His human antagonists seem flat in comparison. The miller’s daughter is appropriately naive and beautiful but also somewhat dull. The prince is noble but I only get a sense of his personality through his relationship with the heroine, by himself he lacks depth.

The atmosphere of the movie is crafted well, the Gothic setting is reminiscent of the pastoral ideas within the German Romantic period, but the music fails to match the tone, its delivery is technically acceptable yet lacks the soul and comes off more childish than it should have. Fairy tales are not always for the faint hearted after all  and could be enjoyed by adults when done right.

The king is given a name in the movie and it resembles a certain well known Hungarian name, which seems like a nice enough touch, to establish the Geographic proximity to Germany perhaps.

The conclusion of the movie is very similar to the fairy tale itself, with but a slight alteration in the naming challenge which was amusing.

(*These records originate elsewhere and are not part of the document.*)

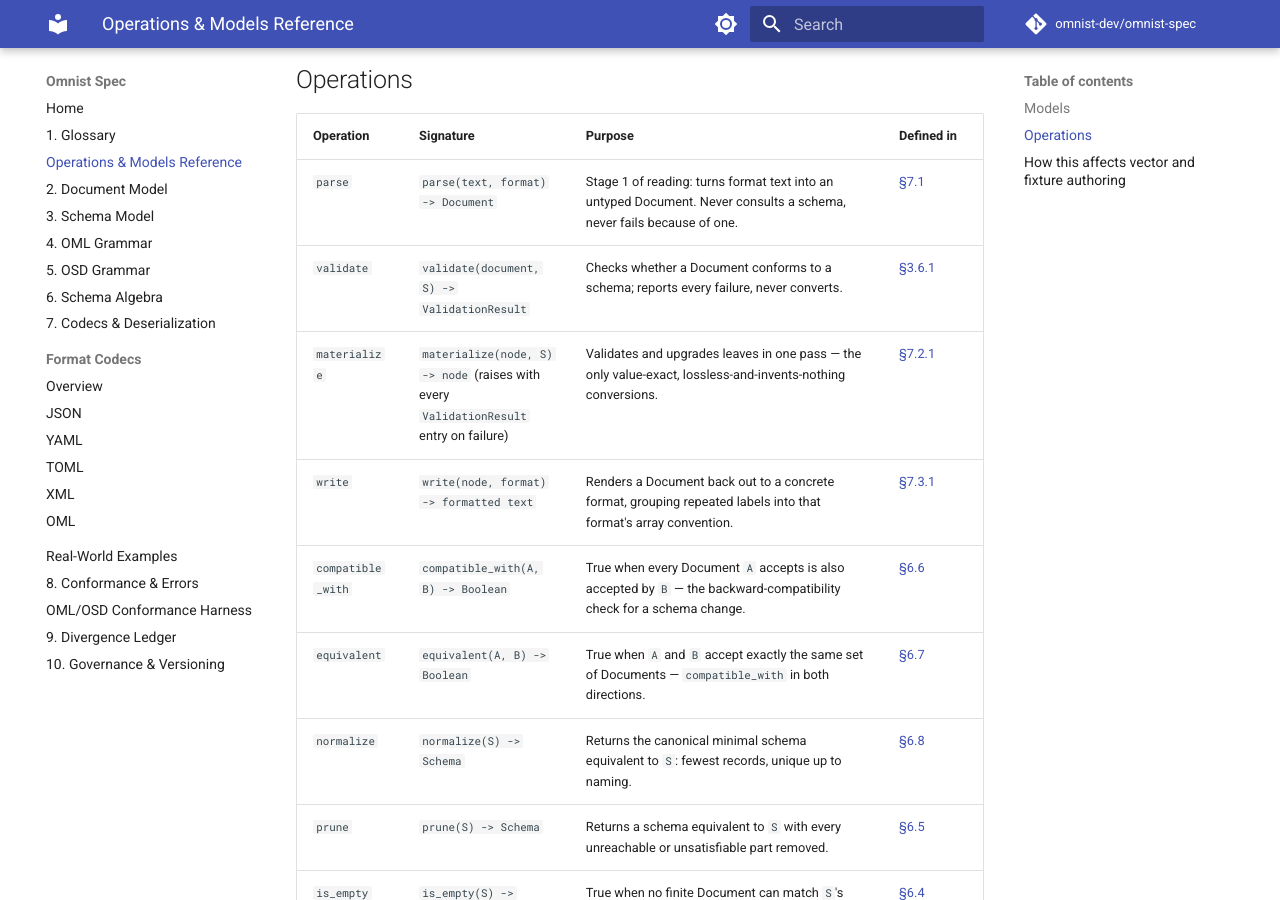
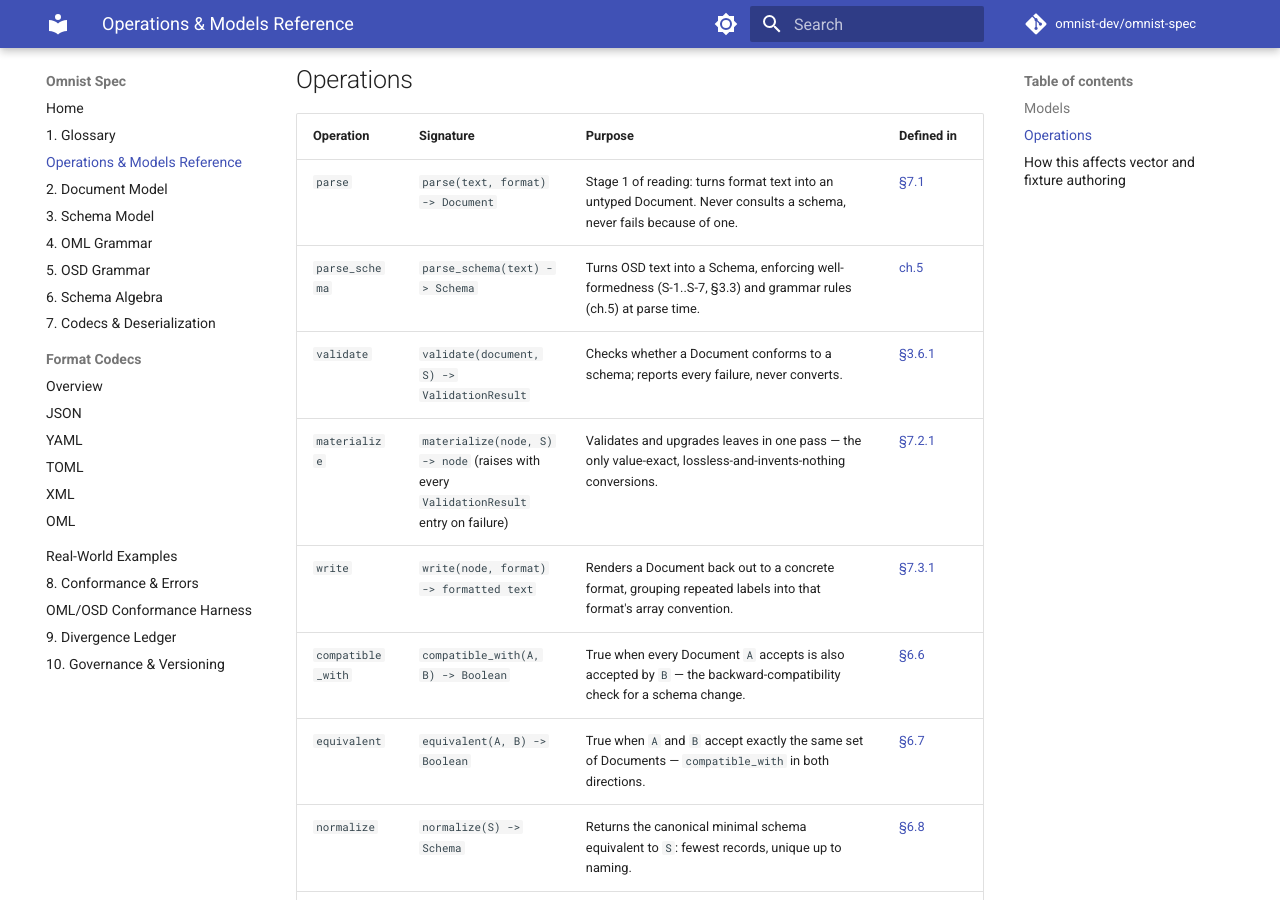
Before and after one commit to omnist-dev/omnist-spec, an MkDocs documentation site: the page built from docs/operations-and-models-reference.md, in a window 1280 px wide and 900 px high, scrolled down 1526 px. Built offline with MkDocs 1.6.1 and Material for MkDocs 9.7.7, drawn with Linux system fonts in a browser that asks for light colours; comment, search, counter and statistics services are not loaded.

Commit message:
Add OML/OSD grammar vectors (#23 Phase 1)
Adds parse_schema (OSD text -> Schema) to the Operations & Models
Reference page, alongside parse from the previous commit -- the same
kind of gap, this time on the schema side.

test-suite/oml-grammar/grammar.json: 14 vectors covering reserved-word
tokenization (nan/inf claimed by the tokenizer, not label position;
null's top-level-scalar-lookahead sharp edge vs. the reserved-word
error inside a node), array sugar (expansion, empty-array rejection,
nested-array rejection, separator rejection), the three string forms
(raw, multiline with quote-run edge cases), and the DATE/DATETIME
tokenizer lookahead -- largely lifted from ch.4's own worked-examples
table (Sec4.8).

test-suite/osd-grammar/grammar.json: 21 vectors covering every
cardinality shortcut form, nullable-on-ref/any rejection, reserved
record names, duplicate record/field/root, unquoted-label rejection,
and OSD's weaker string-unescaping rule -- lifted from ch.5's own
worked-examples table (Sec5.10).

Success expectations intentionally stay at bare {"ok": true}: unlike
Document, this suite has no documented canonical JSON encoding for a
parsed Schema, and inventing one here would be new spec surface smuggled
in through a test vector rather than a deliberate spec decision.

Verified: all 66 vectors across the whole suite have unique names, a
valid operation name, and a valid purpose value. Strict mkdocs build
shows only the two pre-existing grammar-file link warnings.

```diff
--- a/docs/operations-and-models-reference.md
+++ b/docs/operations-and-models-reference.md
@@ -32,6 +32,7 @@ already normative elsewhere, in the same spirit as the glossary indexing
 | Operation | Signature | Purpose | Defined in |
 |---|---|---|---|
 | `parse` | `parse(text, format) -> Document` | Stage 1 of reading: turns format text into an untyped Document. Never consults a schema, never fails because of one. | [§7.1](07-codecs-and-deserialization.md#71-two-stages) |
+| `parse_schema` | `parse_schema(text) -> Schema` | Turns OSD text into a Schema, enforcing well-formedness (S-1..S-7, §3.3) and grammar rules (ch.5) at parse time. | [ch.5](05-osd-grammar.md) |
 | `validate` | `validate(document, S) -> ValidationResult` | Checks whether a Document conforms to a schema; reports every failure, never converts. | [§3.6.1](03-schema-model.md#361-validatedocument-schema-pseudocode) |
 | `materialize` | `materialize(node, S) -> node` (raises with every `ValidationResult` entry on failure) | Validates and upgrades leaves in one pass — the only value-exact, lossless-and-invents-nothing conversions. | [§7.2.1](07-codecs-and-deserialization.md#721-materializenode-schema-pseudocode) |
 | `write` | `write(node, format) -> formatted text` | Renders a Document back out to a concrete format, grouping repeated labels into that format's array convention. | [§7.3.1](07-codecs-and-deserialization.md#731-writenode-format-pseudocode) |
```
Also changed, not shown: test-suite/README.md (+2 -0 lines), 2 other files.
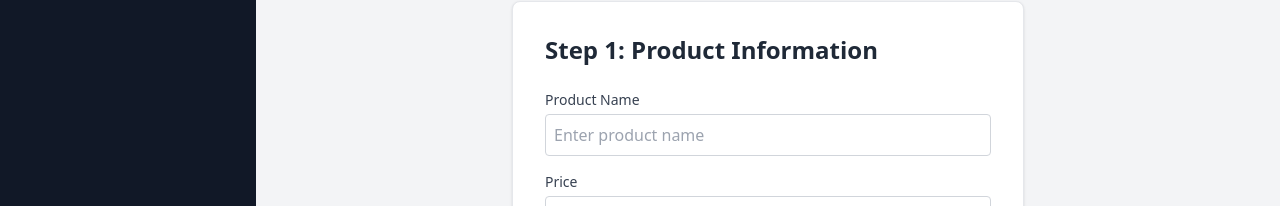
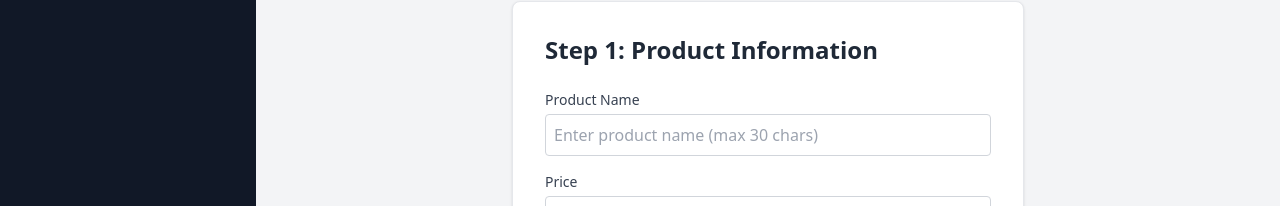
Before and after one commit to tegarfaris/fe-task-one, a React (Create React App) app: page /product-list/add-product in a window 1280 px wide. Shown: the part 175-381 px from the top of the page. Built offline with nearby package versions, Linux system fonts and the light colour scheme.

Commit message:
feat: add max length of product name

```diff
--- a/src/app/page-modules/products/add-product/StepOne.jsx
+++ b/src/app/page-modules/products/add-product/StepOne.jsx
@@ -10,7 +10,10 @@ const StepOne = ({ onNext }) => {
   };
 
   useEffect(() => {
-    const valid = form.name.trim() !== "" && form.price.trim() !== "";
+    const valid =
+      form.name.trim() !== "" &&
+      form.name.trim().length <= 30 &&
+      form.price.trim() !== "";
     setIsValid(valid);
   }, [form]);
 
@@ -34,7 +37,8 @@ const StepOne = ({ onNext }) => {
           <input
             type="text"
             name="name"
-            placeholder="Enter product name"
+            placeholder="Enter product name (max 30 chars)"
+            maxLength={30} // agar user tidak bisa ketik lebih dari 30
             className="w-full p-2 border rounded focus:ring-2 focus:outline-none border-gray-300 focus:ring-blue-600"
             value={form.name}
             onChange={handleChange}
```
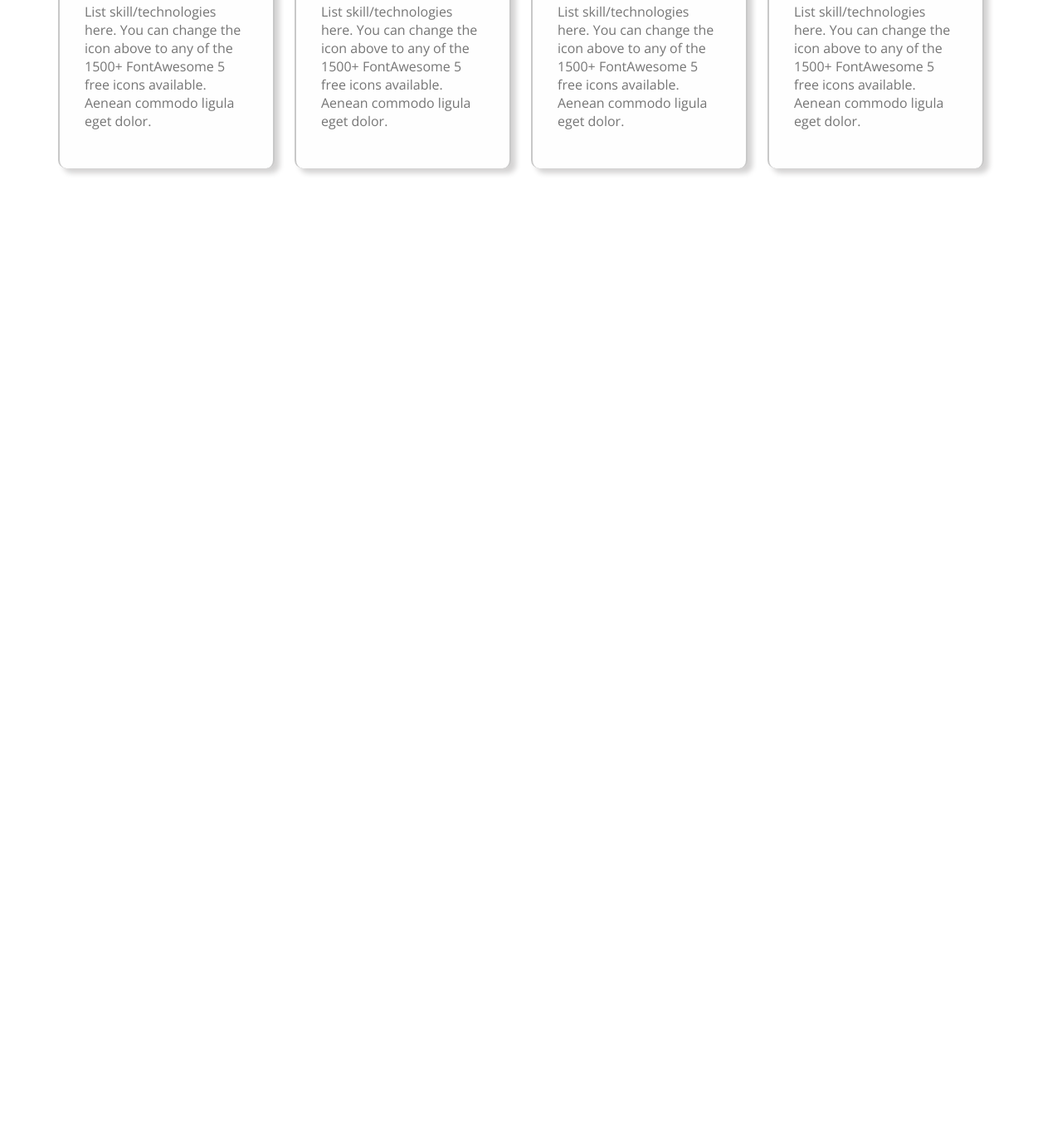
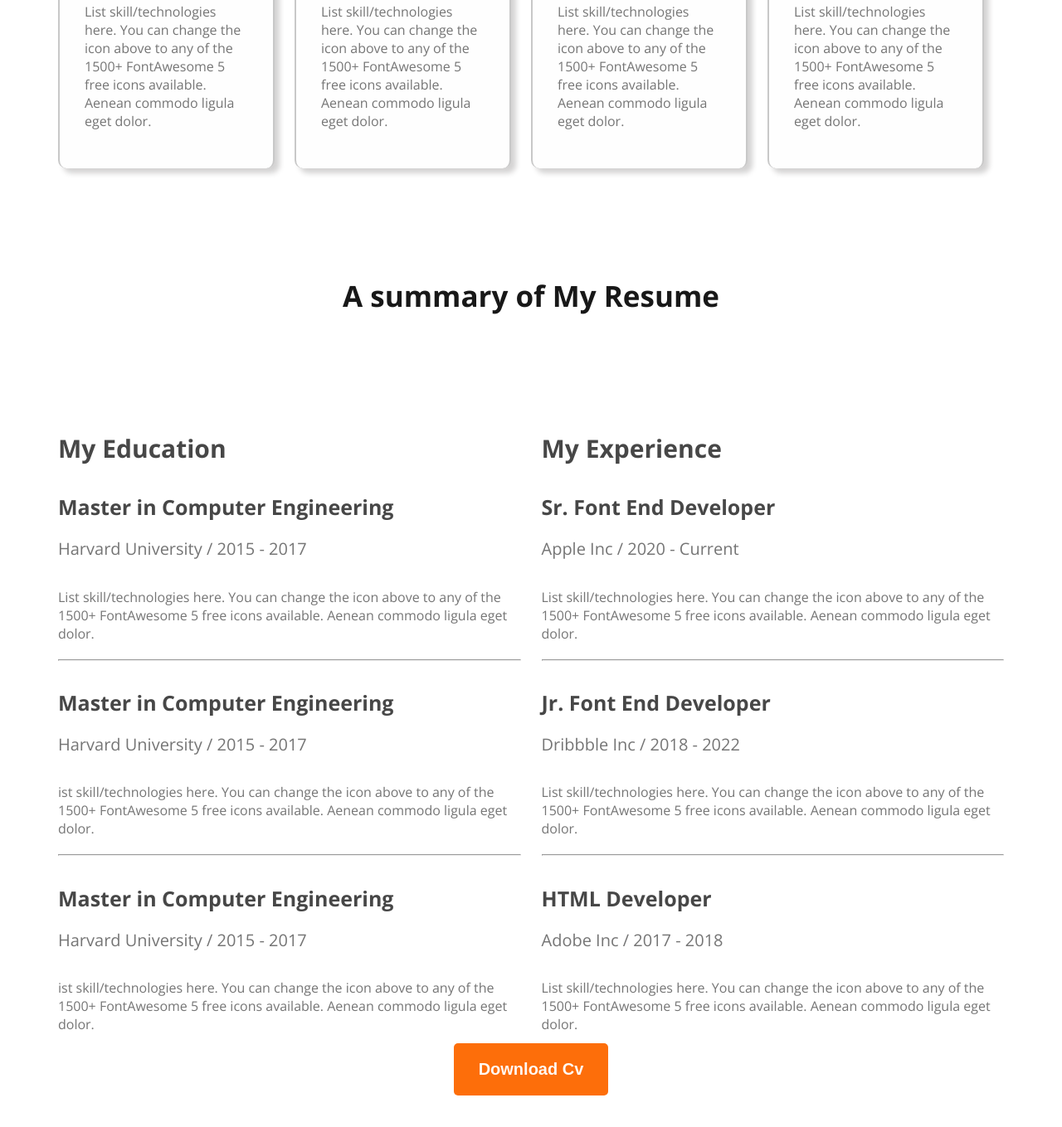
Before and after one commit to shantochandrasutradhar/web-dev-portfolio, a plain HTML site: page index.html in a window 1280 px wide. Shown: the part 2088-3447 px from the top of the page at 83% size. Before the commit the page ends 2421 px from the top, so only its background shows below. Drawn offline with nearby package versions, Linux system fonts and the light colour scheme.

Commit message:
added resume section

```diff
--- a/index.html
+++ b/index.html
@@ -116,6 +116,75 @@
             </section>
         </section>
 
+
+        <section class="resume">
+            <h3 class="section-title">A summary of My Resume</h3>
+            <div class="resume-container">
+                <div class="resume-column">
+                    <h3 class="resume-column-title">My Education</h3>
+                    <div class="experience">
+                        <h4 class="experience-title">Master in Computer Engineering</h4>
+                        <h5 class="experience-sub-title">Harvard University / 2015 - 2017</h5>
+                        <div class="experience-description">List skill/technologies here. You can change the icon above
+                        to any of the 1500+ FontAwesome 5 free icons available.
+                        Aenean commodo ligula eget dolor.</div>
+                    </div>
+                    <hr>
+                    <div class="experience">
+                        <h4 class="experience-title">Master in Computer Engineering</h4>
+                        <h5 class="experience-sub-title">Harvard University / 2015 - 2017</h5>
+                        <div class="experience-description">ist skill/technologies here. You can change the icon above
+                        to any of the 1500+ FontAwesome 5 free icons available.
+                        Aenean commodo ligula eget dolor.</div>
+                    </div>
+                    <hr>
+                    <div class="experience">
+                        <h4 class="experience-title">Master in Computer Engineering</h4>
+                        <h5 class="experience-sub-title">Harvard University / 2015 - 2017</h5>
+                        <div class="experience-description">ist skill/technologies here. You can change the icon above
+                        to any of the 1500+ FontAwesome 5 free icons available.
+                        Aenean commodo ligula eget dolor.</div>
+                    </div>
+                </div>
+                <div class="resume-column">
+                    <h3 class="resume-column-title">My Experience</h3>
+                    <div class="experience">
+                        <h4 class="experience-title">Sr. Font End Developer</h4>
+                        <h5 class="experience-sub-title">Apple Inc / 2020 - Current</h5>
+                        <div class="experience-description">List skill/technologies here. You can change the icon above
+                        to any of the 1500+ FontAwesome 5 free icons available.
+                        Aenean commodo ligula eget dolor.</div>
+                    </div>
+                    <hr>
+                    <div class="experience">
+                        <h4 class="experience-title">Jr. Font End Developer</h4>
+                        <h5 class="experience-sub-title">Dribbble Inc / 2018 - 2022</h5>
+                        <div class="experience-description">List skill/technologies here. You can change the icon above
+                        to any of the 1500+ FontAwesome 5 free icons available.
+                        Aenean commodo ligula eget dolor.</div>
+                    </div>
+                    <hr>
+                    <div class="experience">
+                        <h4 class="experience-title">HTML Developer</h4>
+                        <h5 class="experience-sub-title">Adobe Inc / 2017 - 2018</h5>
+                        <div class="experience-description">List skill/technologies here. You can change the icon above
+                        to any of the 1500+ FontAwesome 5 free icons available.
+                        Aenean commodo ligula eget dolor.</div>
+
+                    </div>
+
+                </div>
+
+            </div>
+            <div class="button">
+                <button class="button-primary">Download Cv</button>
+            </div>
+        </section>
+
+
+
+
+
     </main>
     <footer>
 
--- a/styles/style.css
+++ b/styles/style.css
@@ -172,3 +172,59 @@ main{
     font-weight: 400;
     color: #757575;
 }
+/*resume start*/
+.resume{
+    text-align: center;
+    margin-top: 130px;
+    color: #181818;
+}
+
+.resume-container{
+    display: flex;
+    text-align: left;
+    margin-top: 110px;
+    gap: 25px;
+}
+.resume-column-title{
+    font-size: 30px;
+    font-weight: bold;
+    color: #474747;
+}
+.experience{
+    padding: 0px 0px 12px 0px;
+}
+.experience-title{
+    font-size: 25px;
+    font-weight: bold;
+    color: #474747;
+    margin-bottom: 20px;
+}
+.experience-sub-title{
+    font-size: 20px;
+    font-weight: 300;
+    margin-top: 10px;
+    color: #757575;
+}
+.experience-description{
+    font-size: 16px;
+    font-weight: 400;
+    color: #757575;
+
+}
+.button-center{
+    text-align: center;
+}
+.button-primary{
+    background-color: #FD6E0A;
+    color: #FFF8F3;
+    padding: 20px 30px;
+    border: none;
+    font-size: 20px;
+    font-weight: bold;
+    border-radius: 5px;
+
+}
+.button-primary:hover{
+ background-color: rgb(45, 196, 198);
+ color: #ffffff;
+}
```
Lines whose indentation alone changed are shown as unchanged.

Overall, the movie definitely deserves a three star rating. The acting and the plot were both passable, with Rumplestiltskin himself favorably showcased and some scenes in it can be tentatively recommended to lovers of fairy tales.


Maleficent Movie Review

Well, only the laziest of studios have not explored the fairy tale gravy train recently, but this movie actually does a decent original retelling. The figure of Maleficent herself, her relationship with Disney’s traditional character, Princess Aurora, is delightfully unpredictable.

Beautiful special effects, gothic flair, delightful creatures and a well rounded titular character. I think Maleficent the movie delivered on the promise of Winter Wars that fell flat in comparison. I would recommend it to those who still appreciate a good fairy tale whether they are still young or at least remember being young:)

Tin Man Miniseries Review

It is never an easy feat to step into some big shoes, and few shoes are bigger than those of Dorothy and the Wizard of Oz. Tin Man, a 2007 miniseries, manages the job fairly well.

Zooey Deschanel, best known for playing Jess in the New Girl, had both her good and her bad moments of playing the Dorothy equivalent, D.G. but overall, even the cliches did not detract from the overall pleasing impression.

The Tin Man, Lion and Scarecrow, are all reimagined in creative ways, and the Wicked Witch of the West part was simply breathtaking. The producers wanted to have something evil and diabolical, and I think they managed it exquisitely well. This is not your kid friendly witch who can be even laughable with passage of time, she means business, and is very dark even by my gothically inclined standards.

An interesting family dynamics, inner journey, different, unusual but not too crazy settings,  with some visual effects thrown into the mix. I am only sorry the mini series ended so soon, four days after watching it, the unexpected twist is still very much on my mind, and that kind of an impact has to imply a great show, even it if was short lived. Currently available on Netflix and highly recommended for lovers of fantasy and horror alike.



Review of Alchemy Gothic Viennese Nights Bat

I honestly usually prefer raised/3D designs for my extensive bat collection so I wasn’t sure what drew me to this piece. I kept thinking about it once I saw it online, though so eventually bought it several months back and have not taken it off. It’s just beautiful and the design is unique. It is light weight, sturdy and comfortable to wear, all of which are very important to me. It is elegant so can be worn with dressy outfits or to dress up a casual one and give it that special touch of spook. I love the ribbon slide closure as it’s comfortable, durable, won’t break, and is very to adjust to any size wrist so you won’t have to worry that the bracelet will e too big and slide off a smaller wrist or too small and press into your arm too much simply because you can make it any size you want in a blink. The fancy looking design on the clasp is also a nice touch as many designers don’t worry much over how nice the clasp itself looks. I have done an even more extensive review of this on our youtube channel simply because it’s so unique and I highly recommend this bracelet.